When the sultan of Bayang refused, Baldwin's troops attacked and captured the nearby cotta (fortress; "small, castle-like structures with thick, high walls"[5]) of Binidayan on 2 May. They subsequently attempted to capture the cotta of Pandapatan, which resisted the artillery fire and was only subdued the next day after hand-to-hand combat between Moros and Americans. The number of Moro casualties is estimated at 300 to 400, including the sultan of Bayang and his brother. On the American side, ten soldiers were killed and some forty wounded.[4][5]

The cotta of Pandapatan has been preserved as a historical monument; the fallen of the Battle of Bayang are considered martyrs by Filipino Muslims.[3]


Bayang is politically subdivided into 49 barangays.

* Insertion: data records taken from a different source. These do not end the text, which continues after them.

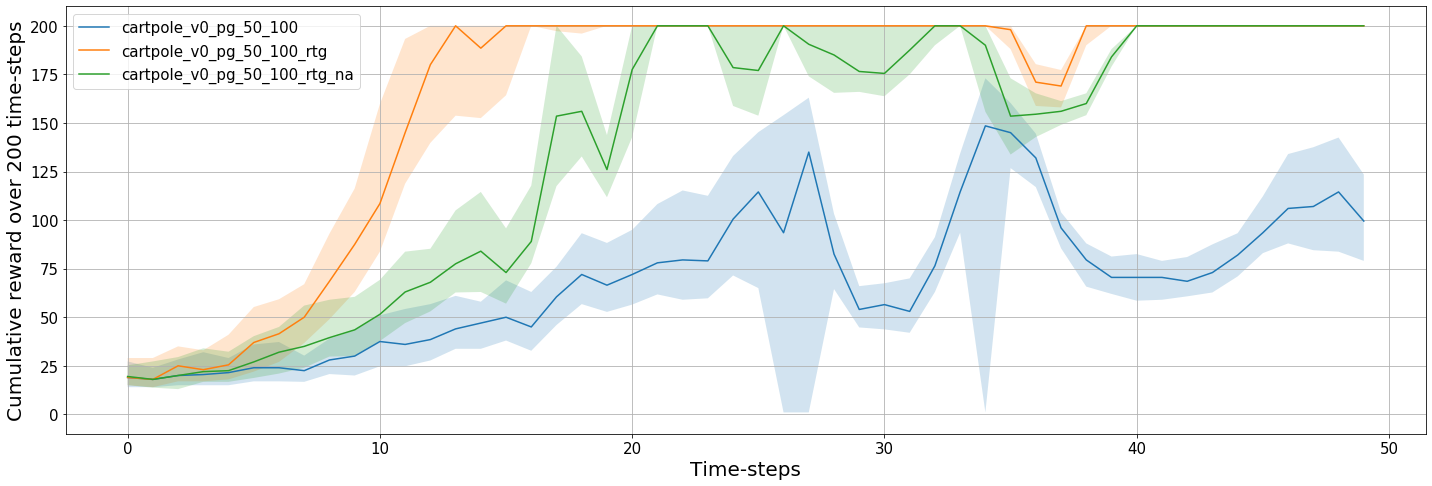
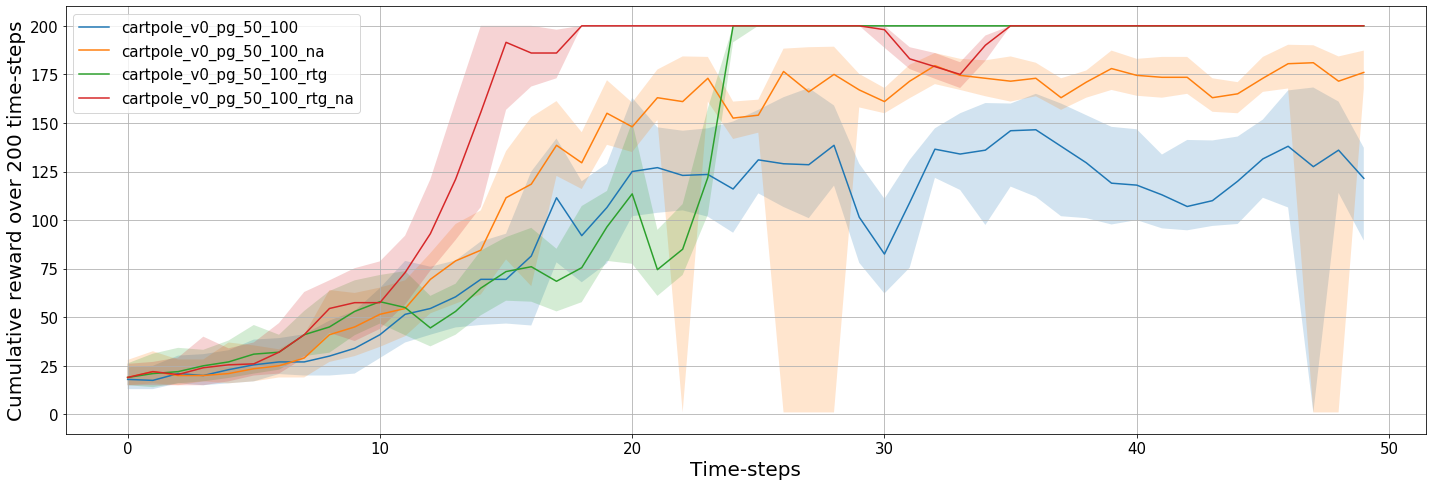
changed figures to pg

diff --git a/_posts/policy_gradient/2020-06-23-policy-gradient.md b/_posts/policy_gradient/2020-06-23-policy-gradient.md
@@ -124,7 +124,7 @@ Notes:
     - Compute $$\nabla_{\theta}J(\theta)$$ by using its MC gradient estimate rule in the table above.
     - $$\theta_{\text{new}} \leftarrow \theta_{\text{old}} + \alpha \nabla_{\theta}J(\theta)$$. (A more advanced optimizer can be used in practice.)
 
-## Variants of vanilla REINFORCE
+## Variants of vanilla policy gradient
 
 Reference: answer by Jerry Liu: [Why does the policy gradient method have a high variance?](https://www.quora.com/Why-does-the-policy-gradient-method-have-a-high-variance)
 
@@ -251,7 +251,21 @@ TODO
 
 ## Experimental results
 
+### Cumulative reward over time
+
 <img src='https://raw.githubusercontent.com/zhihanyang2022/deeprl_notes_site/master/_posts/policy_gradient/learning_curve.png'>
+
+Legend:
+
+- rtg: reward-to-go
+- na: simple baseline (normalized advantages)
+
+Observations:
+
+- na seems to determine the rate of convergence initially (na $$\to$$ high rate of convergence initially).
+- rtg seems to determine whether a variant actually converges (rtg $$\to$$ convergence eventually reached).
+
+### Trajectory sampled under optimal policy
 
 <img src='https://raw.githubusercontent.com/zhihanyang2022/deeprl_notes_site/master/_posts/policy_gradient/trajectory_under_learned_policy.png'>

  • Bagoaingud
  • Bairan (Pob.)
  • Bandingun
  • Biabi
  • Bialaan
  • Bubong Lilod
  • Bubong Raya
  • Cadayonan
  • Cadingilan Occidental
  • Cadingilan Oriental
  • Condaraan Pob. (Condaraan Dimadap)
  • Cormatan
  • Dandamun-Rinabor
  • Gandamato
  • Ilian
  • Lalapung Central
  • Lalapung Proper (Pob.)
  • Lalapung Upper
  • Linao
  • Linuk (Pob.)
  • Liong
  • Lumbac
  • Lumbac Cadayonan
  • Maliwanag
  • Mapantao
  • Mimbalawag
  • Palao
  • Pama-an
  • Pamacotan
  • Pantar
  • Parao
  • Patong
  • Poblacion (Bayang)
  • Porotan
  • Rantian
  • Raya Cadayonan
  • Samporna (Pob.)
  • Sapa
  • Silid
  • Sugod
  • Sultan Pandapatan
  • Sumbag (Pob.)
  • Tagoranao
  • Tangcal
  • Tangcal Proper (Pob.)
  • Tomarompong
  • Tomongcal Ligi
  • Torogan
  • Tuca (Pob.)

Schools in Bayang, Lanao del Sur[edit]

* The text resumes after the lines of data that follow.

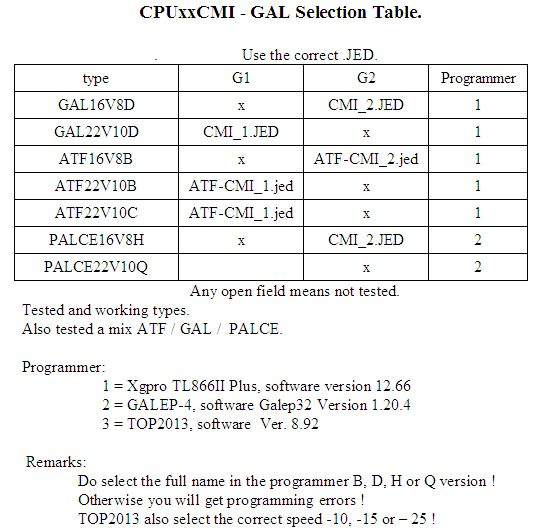
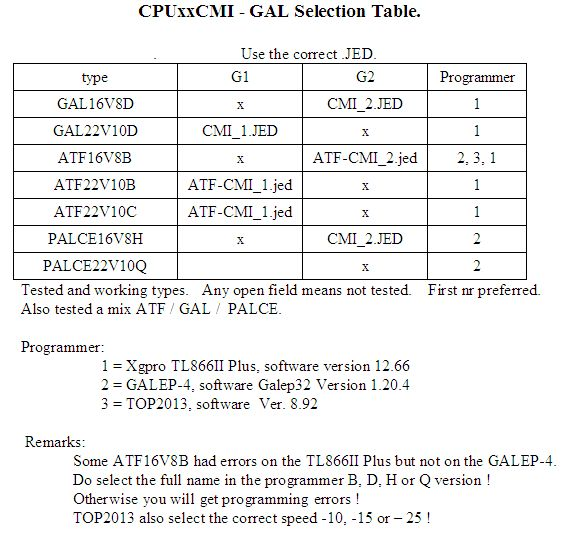
Update CPUxxCMI and 09FLP GAL info

Changed region(s): [[0.0, 0.0902, 0.9652, 0.812], [0.0311, 0.812, 0.9963, 0.9925], [0.2491, 0.0, 0.7784, 0.0602]]

diff --git a/Hardware/CPU09GPP/09FLP/GALS/README.md b/Hardware/CPU09GPP/09FLP/GALS/README.md
@@ -1,0 +1,7 @@
+Atmel contains the specifications for the Atmel ATF16V8 chips. 
+Translated from PALASM to CUPL. 
+
+Check the '09FLP_GAL_Table' to make a selection.
+
+
+CdeJ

Secondary Schools:

  • Mauyag C. Papandayan National High School, Rinabor, Bayang, Lanao del Sur
  • Bayang National High School, Biabi, Bayang, Lanao del Sur

Elementary Schools:

  • Dandamun Central Pilot School
  • Diwan Central Elementary School
  • Rantian Central Elementary School
  • Sultan Pandapatan Central Elementary School
  • Bubong Elementary School


  1. ^ "Official City/Municipal 2013 Election Results". Intramuros, Manila, Philippines: Commission on Elections (COMELEC). 1 July 2013. Retrieved 5 September 2013. 
  2. ^ "Total Population by Province, City, Municipality and Barangay: as of May 1, 2010". 2010 Census of Population and Housing. National Statistics Office. Retrieved 6 October 2013. 
  3. ^ a b Antonio J. Montalvan II (13 May 2002). "The war that no one remembers". Philippine Daily Enquirer. 
  4. ^ a b Paul J. Springer (2009). "Bayang, Battle of". In Spencer Tucker. The Encyclopedia of the Spanish-American and Philippine-American Wars 1. ABC-CLIO. pp. 49–50. 
  5. ^ a b Alexander M. Bielakowski, ed. (2013). Ethnic and Racial Minorities in the U.S. Military. ABC-CLIO. p. 444. 

External links[edit]